They are clearly initially or frequently better tolerated than the older cytotoxics, which still have an extremely valuable place in the treatment and cure of lung cancer. The immunotherapeutics have clearly been quite beneficial, but their side effects can be subtle and far less predictable and can be very severe. Virtually, any organ in the body can be affected by this. We like to say, “If it ends in ‘itis,’ you can get it from immunotherapeutics.”

So, there are lots of side effects, no question. But they can be managed. They can be prevented. They can be treated. Sometimes, we have to abandon a drug. So, people who get severe – what we call immunotherapy-related adverse events – may not be able to continue on their drugs. But even that is not necessarily always the case.

Patricia:

This next one really gets to the heart of the doctor-patient relationship. I shouldn’t share my side effects with my healthcare team because I don’t want them to stop my treatment routine.

Dr. Edelman:

Well, you can’t prevent the side effects if you don’t know about them. And I always would tell patients, I said, “You know, if you’re having a problem, please don’t call me at 4:00 on Friday afternoon. I’m gonna end up sending you to the emergency room, which I may anyway.” But a lot of times, we can solve certain things over the phone. There are a lot of side effects that can be treated and particularly if one is aware early on. So, yeah, you should share the side effects because how’s somebody gonna know how to deal with them?

Now, the problem we run into sometimes is in a population that’s on average 60s and 70s, could be younger. There’re lots of things that can be just part of ordinary life. Everybody gets headaches, back pain, etcetera, etcetera.

We have to treat those sometimes and evaluate them much more aggressively because of the possibility of them being related to disease or drug, but it helps to sort it out. You can’t be too blasé about it because sometimes things need to be looked at very urgently, particularly with immunotherapeutic drugs. Some of the side effects that can be severe can sometimes be very subtle in their onset.

Helping to Manage Side Effects in Lung Cancer Treatment

Interview with Susan Varghese, RN, MSN at MD Anderson Cancer Center

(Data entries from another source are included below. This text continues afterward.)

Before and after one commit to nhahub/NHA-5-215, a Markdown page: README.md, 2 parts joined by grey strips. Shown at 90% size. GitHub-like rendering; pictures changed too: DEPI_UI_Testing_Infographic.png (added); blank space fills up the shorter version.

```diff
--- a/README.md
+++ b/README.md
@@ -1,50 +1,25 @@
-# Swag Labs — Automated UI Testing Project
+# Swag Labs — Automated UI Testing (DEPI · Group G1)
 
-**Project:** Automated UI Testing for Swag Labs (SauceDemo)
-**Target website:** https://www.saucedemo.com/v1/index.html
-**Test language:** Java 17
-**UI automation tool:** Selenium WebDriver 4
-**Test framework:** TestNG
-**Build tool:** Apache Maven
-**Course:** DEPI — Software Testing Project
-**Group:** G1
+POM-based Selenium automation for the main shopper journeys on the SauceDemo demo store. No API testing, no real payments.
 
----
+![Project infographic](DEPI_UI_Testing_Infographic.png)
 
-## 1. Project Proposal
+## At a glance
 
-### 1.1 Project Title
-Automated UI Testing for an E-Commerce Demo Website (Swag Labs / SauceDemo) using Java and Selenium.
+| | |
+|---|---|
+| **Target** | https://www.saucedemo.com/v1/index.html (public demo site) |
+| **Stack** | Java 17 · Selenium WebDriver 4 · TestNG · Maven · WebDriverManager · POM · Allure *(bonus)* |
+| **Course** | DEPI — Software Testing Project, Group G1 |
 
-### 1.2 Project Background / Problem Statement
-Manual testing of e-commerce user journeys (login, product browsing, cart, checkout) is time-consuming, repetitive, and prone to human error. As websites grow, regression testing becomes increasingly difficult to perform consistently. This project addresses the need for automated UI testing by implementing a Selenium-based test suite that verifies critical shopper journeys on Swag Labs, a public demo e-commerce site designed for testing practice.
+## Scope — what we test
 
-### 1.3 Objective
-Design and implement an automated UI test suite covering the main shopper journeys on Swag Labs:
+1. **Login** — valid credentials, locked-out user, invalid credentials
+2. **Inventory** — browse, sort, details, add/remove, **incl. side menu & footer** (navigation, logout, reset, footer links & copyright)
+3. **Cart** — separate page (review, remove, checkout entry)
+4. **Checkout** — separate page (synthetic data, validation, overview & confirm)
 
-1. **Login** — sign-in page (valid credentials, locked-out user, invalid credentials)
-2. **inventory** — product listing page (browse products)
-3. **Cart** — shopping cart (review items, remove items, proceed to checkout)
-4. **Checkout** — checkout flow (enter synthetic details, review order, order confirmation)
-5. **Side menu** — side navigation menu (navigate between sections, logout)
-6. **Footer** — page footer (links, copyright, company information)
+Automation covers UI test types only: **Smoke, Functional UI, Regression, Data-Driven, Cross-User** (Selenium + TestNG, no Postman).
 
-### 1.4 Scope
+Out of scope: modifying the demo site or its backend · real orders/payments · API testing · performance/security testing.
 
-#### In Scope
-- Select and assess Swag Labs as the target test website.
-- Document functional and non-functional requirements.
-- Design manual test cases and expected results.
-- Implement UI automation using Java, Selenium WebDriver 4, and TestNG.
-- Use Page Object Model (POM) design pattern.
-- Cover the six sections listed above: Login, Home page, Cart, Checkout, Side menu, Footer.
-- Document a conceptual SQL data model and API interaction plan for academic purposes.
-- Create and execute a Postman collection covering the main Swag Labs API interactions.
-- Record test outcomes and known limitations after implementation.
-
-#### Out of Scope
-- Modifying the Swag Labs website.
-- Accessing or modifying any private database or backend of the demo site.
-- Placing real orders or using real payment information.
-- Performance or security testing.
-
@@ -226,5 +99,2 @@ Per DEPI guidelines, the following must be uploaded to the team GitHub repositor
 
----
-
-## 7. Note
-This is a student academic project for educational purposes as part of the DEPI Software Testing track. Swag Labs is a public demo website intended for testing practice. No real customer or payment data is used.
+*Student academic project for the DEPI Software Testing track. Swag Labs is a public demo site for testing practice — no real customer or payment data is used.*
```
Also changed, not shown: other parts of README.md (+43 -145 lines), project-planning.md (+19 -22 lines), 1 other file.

Andrew Schorr interviews Susan Varghese, a 10-year nurse practitioner veteran with lung cancer patients, about the side effects associated with treatment. She begins by explaining some of the common side effects, like the ones listed here:

  • Fatigue
  • Change in appetite
  • Nausea
  • Vomiting
  • Diarrhea
  • Constipation

Initially, she suggests managing your side effects with over the counter drugs, but if that does not work there are several new drugs available. These drugs can be administered before, during, and even after treatments. The main goal is to keep a healthy, nutritious diet and maintain your weight so you have the strength to fight your disease. And remember, communication with your medical team is key to getting the care you need. Watch the video below to hear all of Susan’s knowledge and advice.

Helping to Manage Side Effects in Lung Cancer Treatment from Patient Empowerment Network on Vimeo.